As expected, Clark Kent makes an appearance in Gwenda Bond’s perky new Lois Lane novel (he’s called SmallvilleGuy throughout the book). But instead of dominating the story like he normally does, he’s simply cast as a supporting character. In other words, the author has turned Superman into Lois Lane’s sidekick. And we have no problem with that.
Frankly, there’s no one else in Superman’s orbit that can dim his star power. Not Jimmy Olson, not Perry White, not Kara Zor-El. Even Wonder Woman and her pals in the Justice League don’t have enough vinegar and bleach to tarnish the Man of Steel. Generally, when Superman gets involved, everyone else takes a backseat. Except Lois Lane, of course. She always rides shotgun.
In Lois Lane: Fallout, Lois and her family have just moved to the big city. During her first day at Metropolis High School (Go Generals!) she catches the eye of newspaperman, Perry White. He immediately asks her to join the staff of the Daily Planet’s teen edition, the Daily Scoop. “I hired her because I could see right away that she has the instinct,” he says. “The killer instinct.”
And so the template for Lois Lane, newshawk, is established. “I instantly liked the idea of being a reporter,” she says. “Able to ask all the questions I wanted, without anyone scolding me or scribbling in my file. The ability to look into things that were wrong and tell lots of people about them.” Being a reporter was Lois’s chance to find her place in the multiverse.
The problem, however, was that bad luck followed Lois wherever she went. There was always some sort of “fallout” involved. But maybe this time things would be different? Her dad hoped so. “Having a job with a newspaper might keep you out of trouble,” he tells her. Yeah, right.
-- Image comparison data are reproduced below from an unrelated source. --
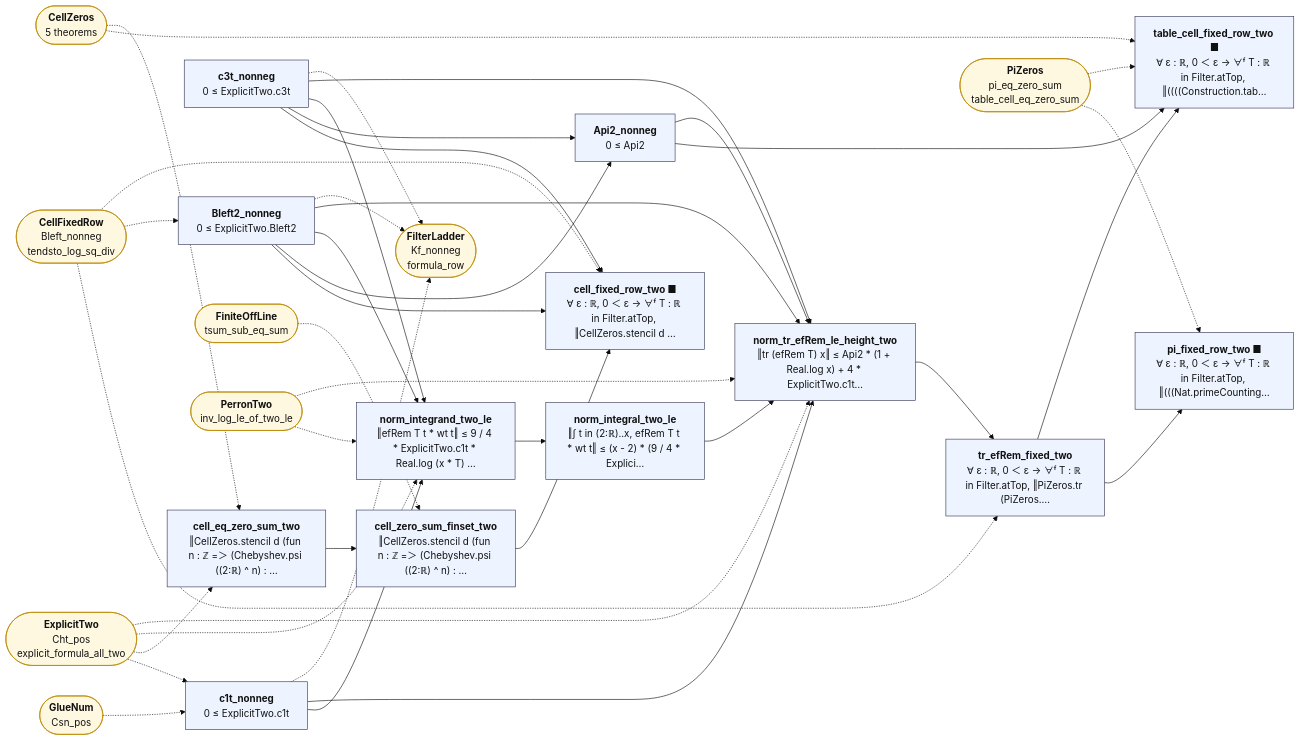
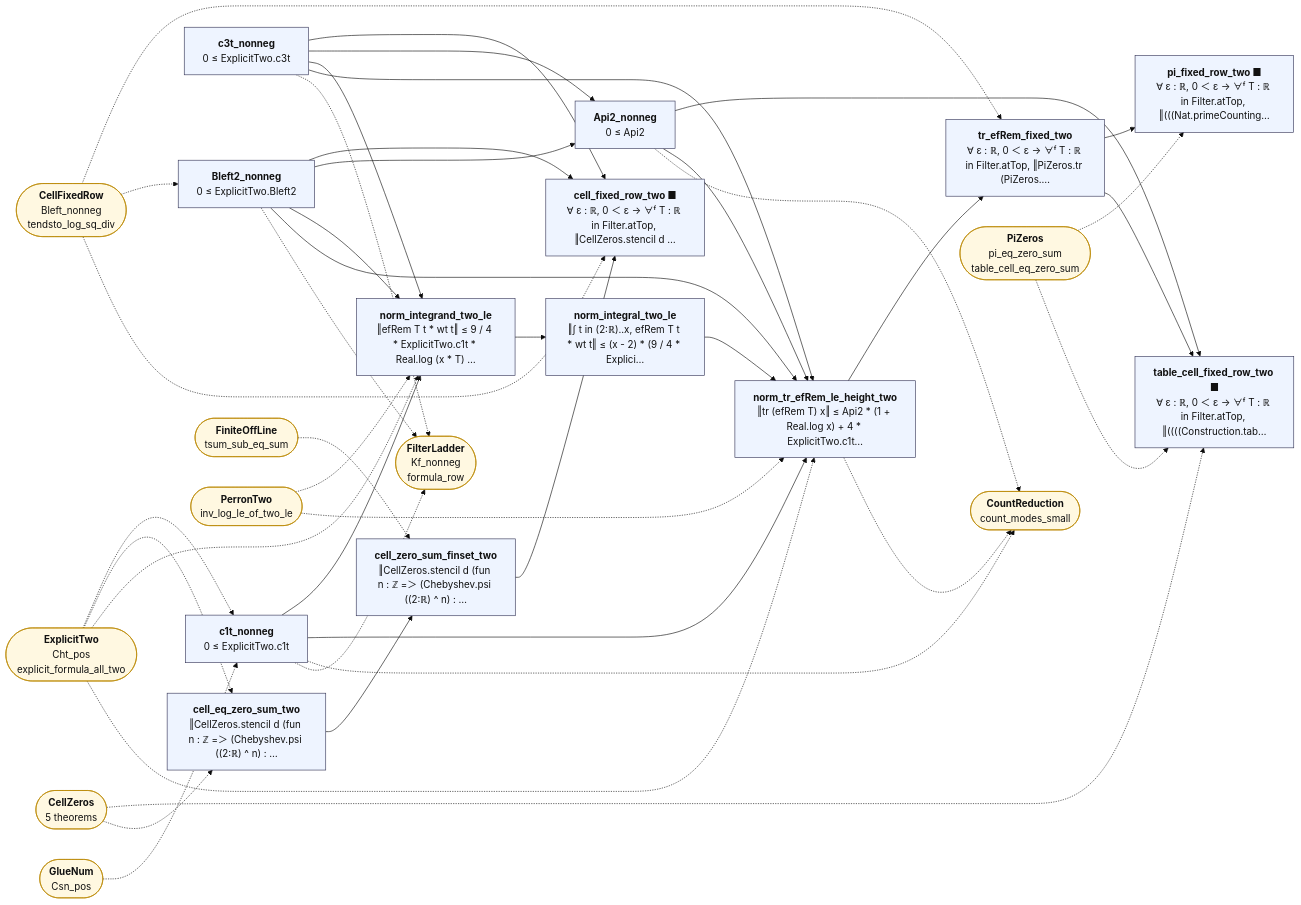
Before and after one commit to juliansambranojr/Primebeat_081426: the diagram in map/lean_stage3/FixedRowTwo.md, drawn with Mermaid (base theme). The commit also changed other lines of this file and 43 other files, not shown here.

First line of the commit message:
Block N2: the count's segments right of a line are small with a power saving (unit 0470)

````diff
--- a/map/lean_stage3/FixedRowTwo.md
+++ b/map/lean_stage3/FixedRowTwo.md
@@ -14,69 +14,73 @@
 ```mermaid
 flowchart LR
   n0["<b>c1t_nonneg</b><br/>0 ≤ ExplicitTwo.c1t"]:::thm
   n1["<b>c3t_nonneg</b><br/>0 ≤ ExplicitTwo.c3t"]:::thm
   n2["<b>Bleft2_nonneg</b><br/>0 ≤ ExplicitTwo.Bleft2"]:::thm
   n3["<b>cell_eq_zero_sum_two</b><br/>‖CellZeros.stencil d (fun n : ℤ =＞ (Chebyshev.psi ((2:ℝ) ^ n) : …"]:::thm
   n4["<b>cell_zero_sum_finset_two</b><br/>‖CellZeros.stencil d (fun n : ℤ =＞ (Chebyshev.psi ((2:ℝ) ^ n) : …"]:::thm
   n5["<b>cell_fixed_row_two ■</b><br/>∀ ε : ℝ, 0 ＜ ε → ∀ᶠ T : ℝ in Filter.atTop, ‖CellZeros.stencil d …"]:::thm
   n6["<b>Api2_nonneg</b><br/>0 ≤ Api2"]:::thm
   n7["<b>norm_integrand_two_le</b><br/>‖efRem T t * wt t‖ ≤ 9 / 4 * ExplicitTwo.c1t * Real.log (x * T) …"]:::thm
   n8["<b>norm_integral_two_le</b><br/>‖∫ t in (2:ℝ)..x, efRem T t * wt t‖ ≤ (x - 2) * (9 / 4 * Explici…"]:::thm
   n9["<b>norm_tr_efRem_le_height_two</b><br/>‖tr (efRem T) x‖ ≤ Api2 * (1 + Real.log x) + 4 * ExplicitTwo.c1t…"]:::thm
   n10["<b>tr_efRem_fixed_two</b><br/>∀ ε : ℝ, 0 ＜ ε → ∀ᶠ T : ℝ in Filter.atTop, ‖PiZeros.tr (PiZeros.…"]:::thm
   n11["<b>pi_fixed_row_two ■</b><br/>∀ ε : ℝ, 0 ＜ ε → ∀ᶠ T : ℝ in Filter.atTop, ‖(((Nat.primeCounting…"]:::thm
   n12["<b>table_cell_fixed_row_two ■</b><br/>∀ ε : ℝ, 0 ＜ ε → ∀ᶠ T : ℝ in Filter.atTop, ‖((((Construction.tab…"]:::thm
   x0(["<b>ExplicitTwo</b><br/>Cht_pos<br/>explicit_formula_all_two"]):::ext
   x1(["<b>GlueNum</b><br/>Csn_pos"]):::ext
-  x2(["<b>FilterLadder</b><br/>Kf_nonneg<br/>formula_row"]):::ext
-  x3(["<b>CellFixedRow</b><br/>Bleft_nonneg<br/>tendsto_log_sq_div"]):::ext
-  x4(["<b>CellZeros</b><br/>5 theorems"]):::ext
-  x5(["<b>FiniteOffLine</b><br/>tsum_sub_eq_sum"]):::ext
-  x6(["<b>PerronTwo</b><br/>inv_log_le_of_two_le"]):::ext
-  x7(["<b>PiZeros</b><br/>pi_eq_zero_sum<br/>table_cell_eq_zero_sum"]):::ext
+  x2(["<b>CountReduction</b><br/>count_modes_small"]):::ext
+  x3(["<b>FilterLadder</b><br/>Kf_nonneg<br/>formula_row"]):::ext
+  x4(["<b>CellFixedRow</b><br/>Bleft_nonneg<br/>tendsto_log_sq_div"]):::ext
+  x5(["<b>CellZeros</b><br/>5 theorems"]):::ext
+  x6(["<b>FiniteOffLine</b><br/>tsum_sub_eq_sum"]):::ext
+  x7(["<b>PerronTwo</b><br/>inv_log_le_of_two_le"]):::ext
+  x8(["<b>PiZeros</b><br/>pi_eq_zero_sum<br/>table_cell_eq_zero_sum"]):::ext
   n0 --> n7
   n0 --> n9
   n1 --> n5
   n1 --> n6
   n1 --> n7
   n1 --> n9
   n10 --> n11
   n10 --> n12
   n2 --> n5
   n2 --> n6
   n2 --> n7
   n2 --> n9
   n3 --> n4
   n4 --> n5
   n6 --> n12
   n6 --> n9
   n7 --> n8
   n8 --> n9
   n9 --> n10
   n0 -.-> x2
-  n1 -.-> x2
-  n2 -.-> x2
+  n0 -.-> x3
+  n1 -.-> x3
+  n2 -.-> x3
+  n6 -.-> x2
+  n9 -.-> x2
   x0 -.-> n0
   x0 -.-> n3
   x0 -.-> n7
   x0 -.-> n9
   x1 -.-> n0
-  x3 -.-> n10
-  x3 -.-> n2
-  x3 -.-> n5
-  x4 -.-> n12
-  x4 -.-> n3
-  x5 -.-> n4
-  x6 -.-> n7
-  x6 -.-> n9
-  x7 -.-> n11
-  x7 -.-> n12
+  x4 -.-> n10
+  x4 -.-> n2
+  x4 -.-> n5
+  x5 -.-> n12
+  x5 -.-> n3
+  x6 -.-> n4
+  x7 -.-> n7
+  x7 -.-> n9
+  x8 -.-> n11
+  x8 -.-> n12
   classDef cnt fill:#dff5ec,stroke:#17694a,color:#111
   classDef shp fill:#f1ecfb,stroke:#5b3fa0,color:#111
   classDef rh fill:#ffe5e5,stroke:#c22,color:#111,stroke-width:2px
   classDef thm fill:#eef4ff,stroke:#335,color:#111
   classDef end_ fill:#e7f7e7,stroke:#2a7,color:#111,stroke-width:2px
   classDef lone fill:#fff,stroke:#999,color:#111,stroke-dasharray:4 3
   classDef bad fill:#ffe5e5,stroke:#c22,color:#111,stroke-width:2px
   classDef ext fill:#fff8e1,stroke:#b80,color:#111
 ```
````
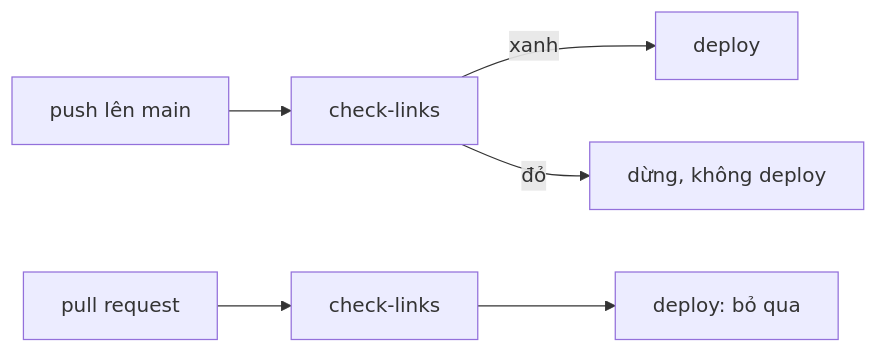
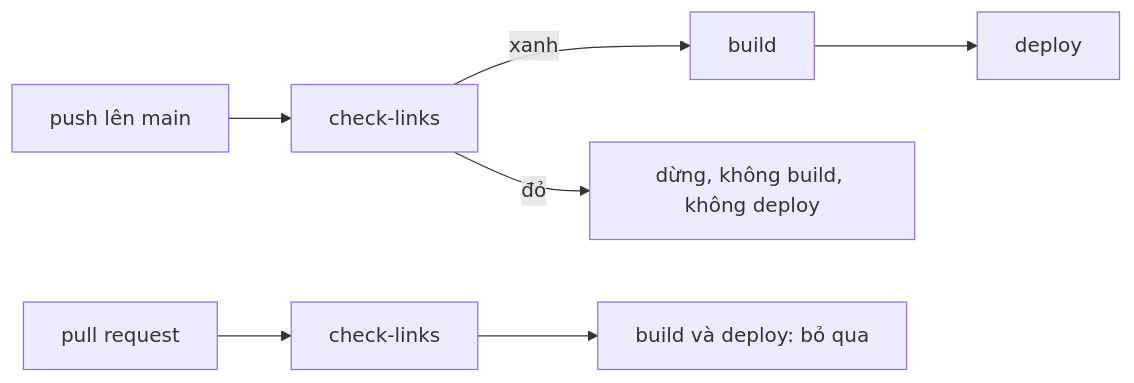
One commit to hcmute-dsc/learning-hub-track-actions-docker changed the diagram in tracks/actions-docker/modules/02-deploy-pages/lessons/02-link-check.md. Above: the diagram before and after it, drawn with Mermaid. The commit also changed other lines of this file and 7 other files, not shown here.

First line of the commit message:
actions-docker: tách workflow Pages thành build và deploy (#7)

````diff
--- a/tracks/actions-docker/modules/02-deploy-pages/lessons/02-link-check.md
+++ b/tracks/actions-docker/modules/02-deploy-pages/lessons/02-link-check.md
@@ -90,8 +93,9 @@
 ```mermaid
 flowchart LR
   P["push lên main"] --> C["check-links"]
-  C -- xanh --> D["deploy"]
-  C -- đỏ --> X["dừng, không deploy"]
+  C -- xanh --> B["build"]
+  B --> D["deploy"]
+  C -- đỏ --> X["dừng, không build, không deploy"]
   PR["pull request"] --> C2["check-links"]
-  C2 --> S["deploy: bỏ qua"]
+  C2 --> S["build và deploy: bỏ qua"]
 ```
````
Immediately, Lois and the Daily Scoop staff (Maddy, James, and Devin) start investigating a group of gaming bullies infamously known as the Warheads. Online they dominated everyone in a popular MMGS called Worlds War Three. And now their bad manners were spilling into the classroom.
Naturally there’s mystery and subterfuge to uncover. As it turns out, Worlds War Three was a game that insidiously changed the player’s neural pathways. “It’s like I’m a computer and they’re writing a piece of code that makes me perform however they want,” says one unlucky classmate. “It’s psychological coercion. They’re stealing my soul.”
That’s something Lois can’t abide. “I want to break the link and set everyone free,” she tells Clark via email one night. Nobody has the right to conscript a group of teenage gamers into a “research project” and then play around with their brains. It’s not right. One way or another, Lois wanted to stop the madness. If she failed, there was a chance she’d become a “brainless hive mind zombie hooked up to some kind of devil robotron in the basement of a secret lab.” That’s a pretty big “fallout” if you ask us.
With a little help from Clark Kent, her pals at the Daily Scoop, and a fire-breathing dragon, Lois eventually kicks the Warheads to the curb. Overall it’s a fine debut for our teenage cub reporter. And if sequels are in the works, we’ll eagerly read them all. Still, we were slightly disappointed with the novel’s ultimate resolution. We were certain that Lois would deploy the delinquents of Unicorn University (her sister’s favorite MMGS) to smash the bullies in Worlds War Three. But what can you do? No one, not even Superman, tells Lois Lane what to do.
[Lois Lane: Fallout / By Gwenda Bond / First Printing: May 2015 / ISBN: 9781630790059]